DATA EXTRACTS Block Start

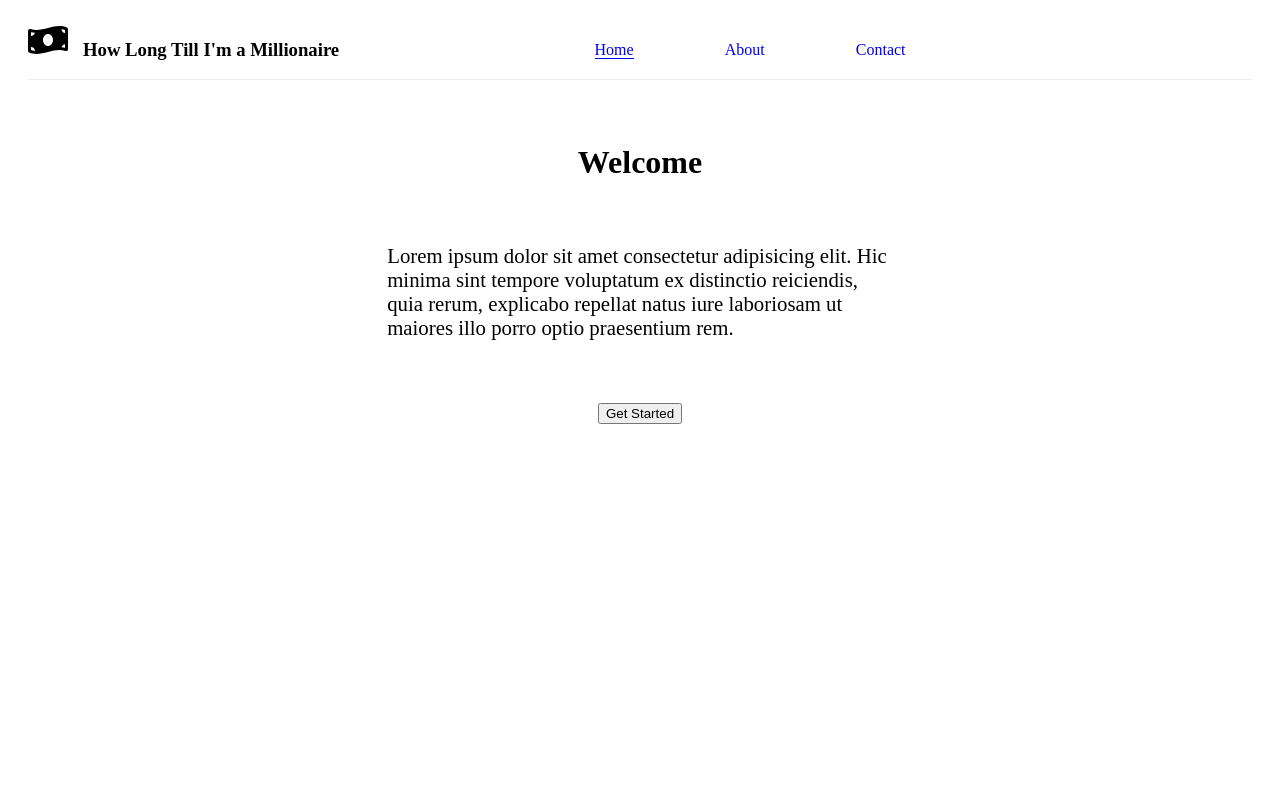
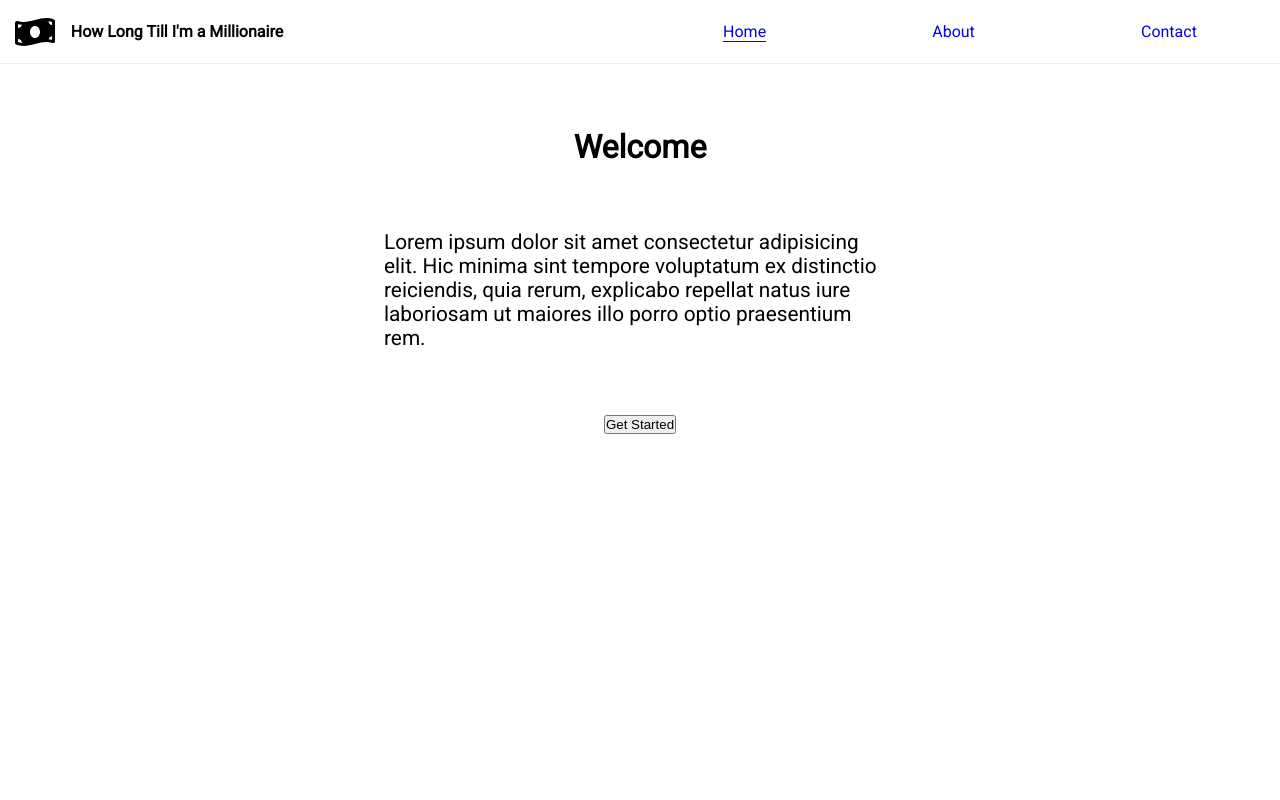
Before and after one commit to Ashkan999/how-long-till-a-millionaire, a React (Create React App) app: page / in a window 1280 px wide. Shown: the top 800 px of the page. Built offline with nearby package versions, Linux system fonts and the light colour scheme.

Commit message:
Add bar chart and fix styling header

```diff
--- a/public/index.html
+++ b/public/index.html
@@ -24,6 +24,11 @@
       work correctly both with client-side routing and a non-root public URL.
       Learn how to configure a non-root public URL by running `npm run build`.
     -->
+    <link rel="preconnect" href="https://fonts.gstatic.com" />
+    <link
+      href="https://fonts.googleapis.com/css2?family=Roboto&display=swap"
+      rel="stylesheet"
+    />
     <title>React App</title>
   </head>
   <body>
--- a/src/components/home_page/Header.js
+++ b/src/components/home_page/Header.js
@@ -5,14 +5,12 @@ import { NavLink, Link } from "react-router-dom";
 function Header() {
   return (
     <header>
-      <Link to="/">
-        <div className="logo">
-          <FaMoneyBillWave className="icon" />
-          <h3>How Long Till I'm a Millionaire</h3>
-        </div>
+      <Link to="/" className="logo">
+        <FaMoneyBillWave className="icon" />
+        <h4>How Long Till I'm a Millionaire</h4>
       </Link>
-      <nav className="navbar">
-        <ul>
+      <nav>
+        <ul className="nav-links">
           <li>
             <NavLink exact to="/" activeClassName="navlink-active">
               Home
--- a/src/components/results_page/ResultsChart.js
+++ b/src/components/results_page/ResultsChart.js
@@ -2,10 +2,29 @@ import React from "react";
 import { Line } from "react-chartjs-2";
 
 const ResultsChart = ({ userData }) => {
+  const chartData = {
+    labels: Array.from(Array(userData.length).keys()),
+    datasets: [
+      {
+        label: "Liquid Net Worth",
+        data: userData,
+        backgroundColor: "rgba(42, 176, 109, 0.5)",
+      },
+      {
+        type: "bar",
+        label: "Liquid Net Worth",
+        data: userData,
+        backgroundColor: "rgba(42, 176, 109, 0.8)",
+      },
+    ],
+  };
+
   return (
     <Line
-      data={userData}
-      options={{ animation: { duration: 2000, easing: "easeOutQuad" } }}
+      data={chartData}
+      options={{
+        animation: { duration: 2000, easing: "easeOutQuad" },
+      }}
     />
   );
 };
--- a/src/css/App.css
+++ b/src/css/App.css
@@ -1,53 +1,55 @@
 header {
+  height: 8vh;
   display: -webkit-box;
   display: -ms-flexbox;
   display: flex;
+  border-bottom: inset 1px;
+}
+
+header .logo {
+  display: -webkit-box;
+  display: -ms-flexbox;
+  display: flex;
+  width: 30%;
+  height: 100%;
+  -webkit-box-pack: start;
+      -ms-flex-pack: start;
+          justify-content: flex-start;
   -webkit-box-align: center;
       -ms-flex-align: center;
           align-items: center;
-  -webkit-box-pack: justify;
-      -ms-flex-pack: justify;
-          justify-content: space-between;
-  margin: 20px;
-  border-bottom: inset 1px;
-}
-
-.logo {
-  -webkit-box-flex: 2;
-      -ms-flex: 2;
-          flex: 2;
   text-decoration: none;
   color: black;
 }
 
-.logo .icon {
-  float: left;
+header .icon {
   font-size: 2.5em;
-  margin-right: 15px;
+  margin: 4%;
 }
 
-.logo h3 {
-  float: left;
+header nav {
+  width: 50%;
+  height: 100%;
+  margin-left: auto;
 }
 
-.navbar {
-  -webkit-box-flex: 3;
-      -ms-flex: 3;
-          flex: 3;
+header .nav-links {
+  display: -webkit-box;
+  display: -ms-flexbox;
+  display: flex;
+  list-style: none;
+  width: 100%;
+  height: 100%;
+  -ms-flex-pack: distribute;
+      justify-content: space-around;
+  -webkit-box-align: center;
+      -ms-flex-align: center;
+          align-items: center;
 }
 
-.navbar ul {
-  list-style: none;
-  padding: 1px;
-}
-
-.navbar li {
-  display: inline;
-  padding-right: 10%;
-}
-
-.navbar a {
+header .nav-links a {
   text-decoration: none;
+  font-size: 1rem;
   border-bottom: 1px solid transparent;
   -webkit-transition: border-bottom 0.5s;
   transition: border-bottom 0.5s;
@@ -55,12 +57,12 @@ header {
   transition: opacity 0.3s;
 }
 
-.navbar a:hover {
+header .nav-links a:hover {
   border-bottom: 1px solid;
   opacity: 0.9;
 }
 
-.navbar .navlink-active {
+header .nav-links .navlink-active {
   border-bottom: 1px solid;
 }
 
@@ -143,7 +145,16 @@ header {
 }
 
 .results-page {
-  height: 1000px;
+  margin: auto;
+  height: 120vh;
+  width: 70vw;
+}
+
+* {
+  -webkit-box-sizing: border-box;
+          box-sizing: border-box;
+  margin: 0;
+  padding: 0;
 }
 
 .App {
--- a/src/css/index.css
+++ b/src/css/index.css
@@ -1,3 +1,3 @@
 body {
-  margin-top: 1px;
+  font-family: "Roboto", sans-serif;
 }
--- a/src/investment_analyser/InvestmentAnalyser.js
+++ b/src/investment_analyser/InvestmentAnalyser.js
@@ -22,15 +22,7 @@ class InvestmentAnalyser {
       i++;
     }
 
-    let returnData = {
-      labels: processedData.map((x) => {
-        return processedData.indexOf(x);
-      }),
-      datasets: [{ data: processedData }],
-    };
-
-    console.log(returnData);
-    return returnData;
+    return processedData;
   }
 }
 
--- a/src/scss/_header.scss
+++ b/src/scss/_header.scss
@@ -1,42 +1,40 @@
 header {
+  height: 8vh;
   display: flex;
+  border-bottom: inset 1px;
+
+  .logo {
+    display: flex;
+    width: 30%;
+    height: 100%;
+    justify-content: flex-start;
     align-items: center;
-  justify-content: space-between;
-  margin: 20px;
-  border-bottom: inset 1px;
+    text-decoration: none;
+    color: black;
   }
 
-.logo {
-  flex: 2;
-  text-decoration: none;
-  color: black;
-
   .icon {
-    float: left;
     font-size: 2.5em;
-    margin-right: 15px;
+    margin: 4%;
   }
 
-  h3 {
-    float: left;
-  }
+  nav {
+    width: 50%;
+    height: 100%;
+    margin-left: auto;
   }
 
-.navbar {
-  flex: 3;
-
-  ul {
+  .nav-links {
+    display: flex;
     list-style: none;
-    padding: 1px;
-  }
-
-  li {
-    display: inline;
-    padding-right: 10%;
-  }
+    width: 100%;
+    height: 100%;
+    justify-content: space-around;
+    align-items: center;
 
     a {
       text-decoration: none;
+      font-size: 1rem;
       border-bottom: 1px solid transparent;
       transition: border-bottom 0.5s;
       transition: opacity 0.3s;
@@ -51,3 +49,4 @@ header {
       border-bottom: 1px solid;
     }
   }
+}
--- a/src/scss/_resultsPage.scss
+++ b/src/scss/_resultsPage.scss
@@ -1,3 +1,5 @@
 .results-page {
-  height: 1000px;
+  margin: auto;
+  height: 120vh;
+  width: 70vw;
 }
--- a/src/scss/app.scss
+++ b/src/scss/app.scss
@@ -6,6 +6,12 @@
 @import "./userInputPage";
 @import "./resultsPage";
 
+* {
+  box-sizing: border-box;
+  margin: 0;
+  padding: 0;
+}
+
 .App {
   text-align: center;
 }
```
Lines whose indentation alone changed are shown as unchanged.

DATA EXTRACTS Block End

- YOUR OBJECTIVE: Write down the full listing above exactly as it is, except for any images.

- YOUR RESPONSE:
Before and after one commit to Ashkan999/how-long-till-a-millionaire, a React (Create React App) app: page / in a window 1280 px wide. Shown: the top 800 px of the page. Built offline with nearby package versions, Linux system fonts and the light colour scheme.

Commit message:
Add bar chart and fix styling header

```diff
--- a/public/index.html
+++ b/public/index.html
@@ -24,6 +24,11 @@
       work correctly both with client-side routing and a non-root public URL.
       Learn how to configure a non-root public URL by running `npm run build`.
     -->
+    <link rel="preconnect" href="https://fonts.gstatic.com" />
+    <link
+      href="https://fonts.googleapis.com/css2?family=Roboto&display=swap"
+      rel="stylesheet"
+    />
     <title>React App</title>
   </head>
   <body>
--- a/src/components/home_page/Header.js
+++ b/src/components/home_page/Header.js
@@ -5,14 +5,12 @@ import { NavLink, Link } from "react-router-dom";
 function Header() {
   return (
     <header>
-      <Link to="/">
-        <div className="logo">
-          <FaMoneyBillWave className="icon" />
-          <h3>How Long Till I'm a Millionaire</h3>
-        </div>
+      <Link to="/" className="logo">
+        <FaMoneyBillWave className="icon" />
+        <h4>How Long Till I'm a Millionaire</h4>
       </Link>
-      <nav className="navbar">
-        <ul>
+      <nav>
+        <ul className="nav-links">
           <li>
             <NavLink exact to="/" activeClassName="navlink-active">
               Home
--- a/src/components/results_page/ResultsChart.js
+++ b/src/components/results_page/ResultsChart.js
@@ -2,10 +2,29 @@ import React from "react";
 import { Line } from "react-chartjs-2";
 
 const ResultsChart = ({ userData }) => {
+  const chartData = {
+    labels: Array.from(Array(userData.length).keys()),
+    datasets: [
+      {
+        label: "Liquid Net Worth",
+        data: userData,
+        backgroundColor: "rgba(42, 176, 109, 0.5)",
+      },
+      {
+        type: "bar",
+        label: "Liquid Net Worth",
+        data: userData,
+        backgroundColor: "rgba(42, 176, 109, 0.8)",
+      },
+    ],
+  };
+
   return (
     <Line
-      data={userData}
-      options={{ animation: { duration: 2000, easing: "easeOutQuad" } }}
+      data={chartData}
+      options={{
+        animation: { duration: 2000, easing: "easeOutQuad" },
+      }}
     />
   );
 };
--- a/src/css/App.css
+++ b/src/css/App.css
@@ -1,53 +1,55 @@
 header {
+  height: 8vh;
   display: -webkit-box;
   display: -ms-flexbox;
   display: flex;
+  border-bottom: inset 1px;
+}
+
+header .logo {
+  display: -webkit-box;
+  display: -ms-flexbox;
+  display: flex;
+  width: 30%;
+  height: 100%;
+  -webkit-box-pack: start;
+      -ms-flex-pack: start;
+          justify-content: flex-start;
   -webkit-box-align: center;
       -ms-flex-align: center;
           align-items: center;
-  -webkit-box-pack: justify;
-      -ms-flex-pack: justify;
-          justify-content: space-between;
-  margin: 20px;
-  border-bottom: inset 1px;
-}
-
-.logo {
-  -webkit-box-flex: 2;
-      -ms-flex: 2;
-          flex: 2;
   text-decoration: none;
   color: black;
 }
 
-.logo .icon {
-  float: left;
+header .icon {
   font-size: 2.5em;
-  margin-right: 15px;
+  margin: 4%;
 }
 
-.logo h3 {
-  float: left;
+header nav {
+  width: 50%;
+  height: 100%;
+  margin-left: auto;
 }
 
-.navbar {
-  -webkit-box-flex: 3;
-      -ms-flex: 3;
-          flex: 3;
+header .nav-links {
+  display: -webkit-box;
+  display: -ms-flexbox;
+  display: flex;
+  list-style: none;
+  width: 100%;
+  height: 100%;
+  -ms-flex-pack: distribute;
+      justify-content: space-around;
+  -webkit-box-align: center;
+      -ms-flex-align: center;
+          align-items: center;
 }
 
-.navbar ul {
-  list-style: none;
-  padding: 1px;
-}
-
-.navbar li {
-  display: inline;
-  padding-right: 10%;
-}
-
-.navbar a {
+header .nav-links a {
   text-decoration: none;
+  font-size: 1rem;
   border-bottom: 1px solid transparent;
   -webkit-transition: border-bottom 0.5s;
   transition: border-bottom 0.5s;
@@ -55,12 +57,12 @@ header {
   transition: opacity 0.3s;
 }
 
-.navbar a:hover {
+header .nav-links a:hover {
   border-bottom: 1px solid;
   opacity: 0.9;
 }
 
-.navbar .navlink-active {
+header .nav-links .navlink-active {
   border-bottom: 1px solid;
 }
 
@@ -143,7 +145,16 @@ header {
 }
 
 .results-page {
-  height: 1000px;
+  margin: auto;
+  height: 120vh;
+  width: 70vw;
+}
+
+* {
+  -webkit-box-sizing: border-box;
+          box-sizing: border-box;
+  margin: 0;
+  padding: 0;
 }
 
 .App {
--- a/src/css/index.css
+++ b/src/css/index.css
@@ -1,3 +1,3 @@
 body {
-  margin-top: 1px;
+  font-family: "Roboto", sans-serif;
 }
--- a/src/investment_analyser/InvestmentAnalyser.js
+++ b/src/investment_analyser/InvestmentAnalyser.js
@@ -22,15 +22,7 @@ class InvestmentAnalyser {
       i++;
     }
 
-    let returnData = {
-      labels: processedData.map((x) => {
-        return processedData.indexOf(x);
-      }),
-      datasets: [{ data: processedData }],
-    };
-
-    console.log(returnData);
-    return returnData;
+    return processedData;
   }
 }
 
--- a/src/scss/_header.scss
+++ b/src/scss/_header.scss
@@ -1,42 +1,40 @@
 header {
+  height: 8vh;
   display: flex;
+  border-bottom: inset 1px;
+
+  .logo {
+    display: flex;
+    width: 30%;
+    height: 100%;
+    justify-content: flex-start;
     align-items: center;
-  justify-content: space-between;
-  margin: 20px;
-  border-bottom: inset 1px;
+    text-decoration: none;
+    color: black;
   }
 
-.logo {
-  flex: 2;
-  text-decoration: none;
-  color: black;
-
   .icon {
-    float: left;
     font-size: 2.5em;
-    margin-right: 15px;
+    margin: 4%;
   }
 
-  h3 {
-    float: left;
-  }
+  nav {
+    width: 50%;
+    height: 100%;
+    margin-left: auto;
   }
 
-.navbar {
-  flex: 3;
-
-  ul {
+  .nav-links {
+    display: flex;
     list-style: none;
-    padding: 1px;
-  }
-
-  li {
-    display: inline;
-    padding-right: 10%;
-  }
+    width: 100%;
+    height: 100%;
+    justify-content: space-around;
+    align-items: center;
 
     a {
       text-decoration: none;
+      font-size: 1rem;
       border-bottom: 1px solid transparent;
       transition: border-bottom 0.5s;
       transition: opacity 0.3s;
@@ -51,3 +49,4 @@ header {
       border-bottom: 1px solid;
     }
   }
+}
--- a/src/scss/_resultsPage.scss
+++ b/src/scss/_resultsPage.scss
@@ -1,3 +1,5 @@
 .results-page {
-  height: 1000px;
+  margin: auto;
+  height: 120vh;
+  width: 70vw;
 }
--- a/src/scss/app.scss
+++ b/src/scss/app.scss
@@ -6,6 +6,12 @@
 @import "./userInputPage";
 @import "./resultsPage";
 
+* {
+  box-sizing: border-box;
+  margin: 0;
+  padding: 0;
+}
+
 .App {
   text-align: center;
 }
```
Lines whose indentation alone changed are shown as unchanged.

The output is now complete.